A magnitude 6.5 earthquake struck central Botswana on Monday, 3 April 2017 at 7h40pm, the largest to occur on this con-tinent in 11 years. The location was unusual as most large tectonic quakes in southern Africa are closely associated with the East African Rift System, an extension failure zone stretching from Djibouti by the Red Sea all the way to southern Mozambique. The key words here are ‘most tectonic’: the most seismically active regions in Africa are the gold mining dis-tricts along the edge of the Witwatersrand Basin, but these events are associated with mining and not with plate tectonics.


With an estimated depth of 29km, the source of the M6.5 tremor is not related to either mining or even fracking, as was guessed by some fake-news articles on the internet. It is simply too deep to be influenced by human activity. And, with 25 global seismic stations having recorded the quake, the source location is too accurate to allow for much uncertainty (see wave paths in Figure 1 below).

Thanks to the high data quality, seismologists were able to invert the source mechanism: normal slip failure with either shallow dip towards ENE or a steep dip towards WSW (see the beach ball symbol in Figures 1 and 2 below)., We cannot be sure which one occurs, as there are always two possible solutions to the model commonly used to determine the failure mechanism from incident wave patterns.



The tremor location was distant from towns and major civil infrastructure, being approximately 130km from Moijabane, cen-tral Botswana. In Serowe, the closest settlement, residents reported ‘it was shaking heavily, the light bulbs were shaking, the windows almost cracked’; in Gaborone, ‘windows rattled like mad’ and, at least one person has ‘neva been so scared in my life.’ Others reported strong shaking for several seconds, plates and vases falling off shelves, and some people evacuating houses.

In the Johannesburg CBD, where seismic waves arrived around 4 minutes later, high-rise buildings swayed for 10–15 sec-onds, couches were shifting and dogs ‘went mad’. However, no structural failures were reported and no significant injuries were reported to persons (or pets!). Shaking, or at least notable vibrations, were felt as far away as Knysna and Walvis Bay.

These eyewitness reports allow for the compilation of a Modified Mercalli Intensity (MMI) map, which is based on the effect an earthquake has on its environment. Obviously, the greater the distance to the source, the lower is the MMI. Mercalli in-tensity is complementary to the Richter scale, which is a measure of the source strength.

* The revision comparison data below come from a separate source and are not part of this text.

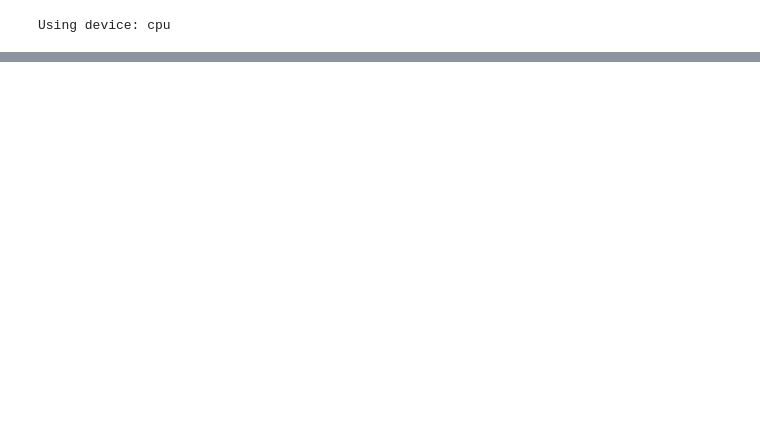
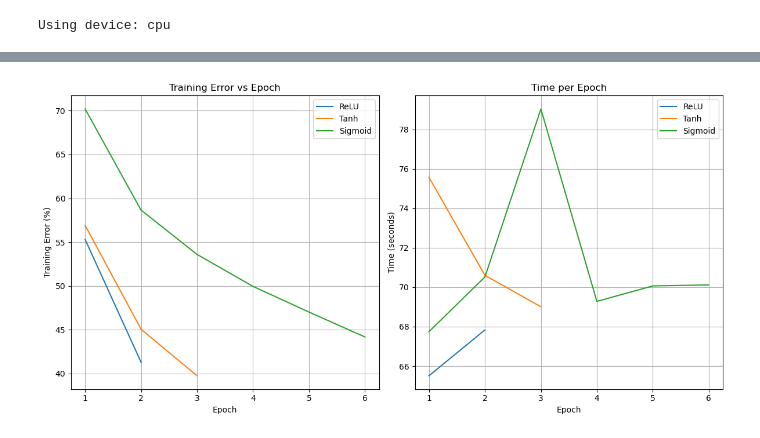
Before and after one commit to arunrimal/DeepLearning_CIFAR, a Jupyter notebook: Cifar_deepLearning.ipynb, the cells around one changed output, grey strips where cells are left out. Cells and saved outputs as stored; diff of their text form; code cells hidden in the pictures; blank space fills up the shorter version.

Commit message:
Model name change and other improvemnts

```diff
--- a/Cifar_deepLearning.ipynb
+++ b/Cifar_deepLearning.ipynb
@@ -11,11 +14,15 @@ import time
 # %%
-# Step 2: Data Preparation
 # Define transformations for the training set
 transform_train = transforms.Compose([
-    transforms.RandomCrop(32, padding=4),  # Random crop with padding
-    transforms.RandomHorizontalFlip(),     # Random horizontal flip
-    transforms.ToTensor(),                 # Convert to tensor
-    transforms.Normalize((0.4914, 0.4822, 0.4465), (0.2470, 0.2435, 0.2616))  # Normalize
+    transforms.Pad(2),                                   # Pad images by 4 pixels
+    transforms.RandomResizedCrop(32, scale=(0.8, 1.0)),  # Random crop and resize
+    transforms.RandomHorizontalFlip(),                   # Random horizontal flip
+    transforms.ColorJitter(brightness=0.2, contrast=0.2), # Adjust brightness and contrast
+    transforms.RandomRotation(15),                       # Random rotation by 15 degrees
+    transforms.ToTensor(),                               # Convert to tensor
+    transforms.Normalize((0.4914, 0.4822, 0.4465),       # Normalize with CIFAR-10 stats
+                       (0.2470, 0.2435, 0.2616)),
+    transforms.RandomErasing(p=0.5)                      # Random erasing
 ])
 
 # Download and load the CIFAR-10 dataset
@@ -28,8 +42,8 @@ Extracting ./data\cifar-10-python.tar.gz to ./data
 # %%
 # Step 3: Define the CNN architecture with customizable activation function
-class CIFAR10CNN(nn.Module):
+class CNN_CIFAR10(nn.Module):
     def __init__(self, activation_fn):
-        super(CIFAR10CNN, self).__init__()
+        super(CNN_CIFAR10, self).__init__()
 
         # Layer 1: Convolutional layer
         self.conv1 = nn.Conv2d(3, 32, kernel_size=3, padding=1)
@@ -80,0 +240,30 @@ Using device: cpu
+# %%
+# Step 6: Plot epoch times and training errors for all activation functions
+plt.figure(figsize=(12, 6))
+
+# Plot training error vs epoch
+plt.subplot(1, 2, 1)
+for activation_name, errors in epoch_errors.items():
+    plt.plot(range(1, len(errors) + 1), errors, label=activation_name)
+
+plt.xlabel('Epoch')
+plt.ylabel('Training Error (%)')
+plt.title('Training Error vs Epoch')
+plt.legend()
+plt.grid()
+
+# Plot time vs epoch
+plt.subplot(1, 2, 2)
+for activation_name, times in epoch_times.items():
+    plt.plot(range(1, len(times) + 1), times, label=activation_name)
+
+plt.xlabel('Epoch')
+plt.ylabel('Time (seconds)')
+plt.title('Time per Epoch')
+plt.legend()
+plt.grid()
+
+plt.tight_layout()
+plt.show()
+# %% [output]
+[figure, added]
```
Also changed, not shown: parts of 10 cells of this notebook.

Richter Magnitude is fixed and does not change with distance.

Interestingly, the slip duration was around ten seconds and the energy release profile shows changes over time, which indi-cates that varying amounts of strain energy were released until the failure process terminated and the slip surface locked up again and stabilised (see source time function in Figure 3 below). The seismograms also show a number of small slips prior to the main rupture, i.e. rupture was probably initiated on a small scale and then escalated from there (see Figure 4 below).

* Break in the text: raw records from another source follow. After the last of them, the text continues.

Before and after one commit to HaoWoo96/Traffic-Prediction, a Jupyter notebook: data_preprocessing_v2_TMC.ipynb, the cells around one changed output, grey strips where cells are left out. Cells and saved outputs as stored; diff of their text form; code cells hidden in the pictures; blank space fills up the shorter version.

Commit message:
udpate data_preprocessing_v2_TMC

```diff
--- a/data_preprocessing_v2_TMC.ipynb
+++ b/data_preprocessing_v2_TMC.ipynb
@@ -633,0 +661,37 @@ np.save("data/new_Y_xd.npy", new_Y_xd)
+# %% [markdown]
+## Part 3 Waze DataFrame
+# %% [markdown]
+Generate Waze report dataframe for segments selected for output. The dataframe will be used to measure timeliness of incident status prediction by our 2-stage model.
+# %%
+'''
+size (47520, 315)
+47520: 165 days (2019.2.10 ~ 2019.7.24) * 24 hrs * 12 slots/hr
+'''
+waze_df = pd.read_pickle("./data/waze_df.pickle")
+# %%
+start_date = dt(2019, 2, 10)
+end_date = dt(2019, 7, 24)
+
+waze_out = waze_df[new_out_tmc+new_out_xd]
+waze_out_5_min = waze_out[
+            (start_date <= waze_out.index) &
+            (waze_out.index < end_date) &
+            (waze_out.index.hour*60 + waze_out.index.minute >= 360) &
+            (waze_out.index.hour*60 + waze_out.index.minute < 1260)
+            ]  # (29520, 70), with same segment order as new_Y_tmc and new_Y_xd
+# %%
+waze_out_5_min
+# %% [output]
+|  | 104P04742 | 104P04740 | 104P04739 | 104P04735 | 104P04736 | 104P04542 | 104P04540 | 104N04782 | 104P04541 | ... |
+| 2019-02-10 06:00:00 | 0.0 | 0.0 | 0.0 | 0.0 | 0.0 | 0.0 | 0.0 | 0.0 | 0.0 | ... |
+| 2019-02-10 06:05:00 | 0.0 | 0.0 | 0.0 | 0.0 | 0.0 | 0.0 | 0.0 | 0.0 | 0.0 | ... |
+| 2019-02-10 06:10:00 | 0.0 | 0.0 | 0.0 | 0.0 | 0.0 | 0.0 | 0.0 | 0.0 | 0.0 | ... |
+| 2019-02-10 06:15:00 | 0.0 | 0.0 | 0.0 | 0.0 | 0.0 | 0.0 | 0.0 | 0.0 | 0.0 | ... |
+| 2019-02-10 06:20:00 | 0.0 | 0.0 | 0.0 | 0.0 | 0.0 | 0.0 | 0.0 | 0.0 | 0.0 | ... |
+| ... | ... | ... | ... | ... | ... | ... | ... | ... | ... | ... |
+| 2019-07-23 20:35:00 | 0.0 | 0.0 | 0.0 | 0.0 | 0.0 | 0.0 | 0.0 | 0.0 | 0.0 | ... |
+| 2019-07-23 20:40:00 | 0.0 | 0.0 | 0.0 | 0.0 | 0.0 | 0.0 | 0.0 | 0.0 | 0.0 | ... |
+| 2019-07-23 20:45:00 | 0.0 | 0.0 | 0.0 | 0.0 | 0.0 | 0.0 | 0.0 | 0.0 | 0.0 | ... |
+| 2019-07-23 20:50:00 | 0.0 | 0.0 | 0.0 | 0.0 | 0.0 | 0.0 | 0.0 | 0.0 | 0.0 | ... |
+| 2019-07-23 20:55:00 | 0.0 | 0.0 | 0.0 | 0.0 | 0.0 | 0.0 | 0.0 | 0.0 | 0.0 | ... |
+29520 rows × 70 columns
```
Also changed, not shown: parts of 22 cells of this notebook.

Amazing what you can learn from seismic data … and unless you are a mine seismologist, you don’t even have to go down there!

Sources: geoscope.ipgp.fr, sphicks.weebly.com, earthquake-report.com, www.chronicle.co.zw

by F.Essrich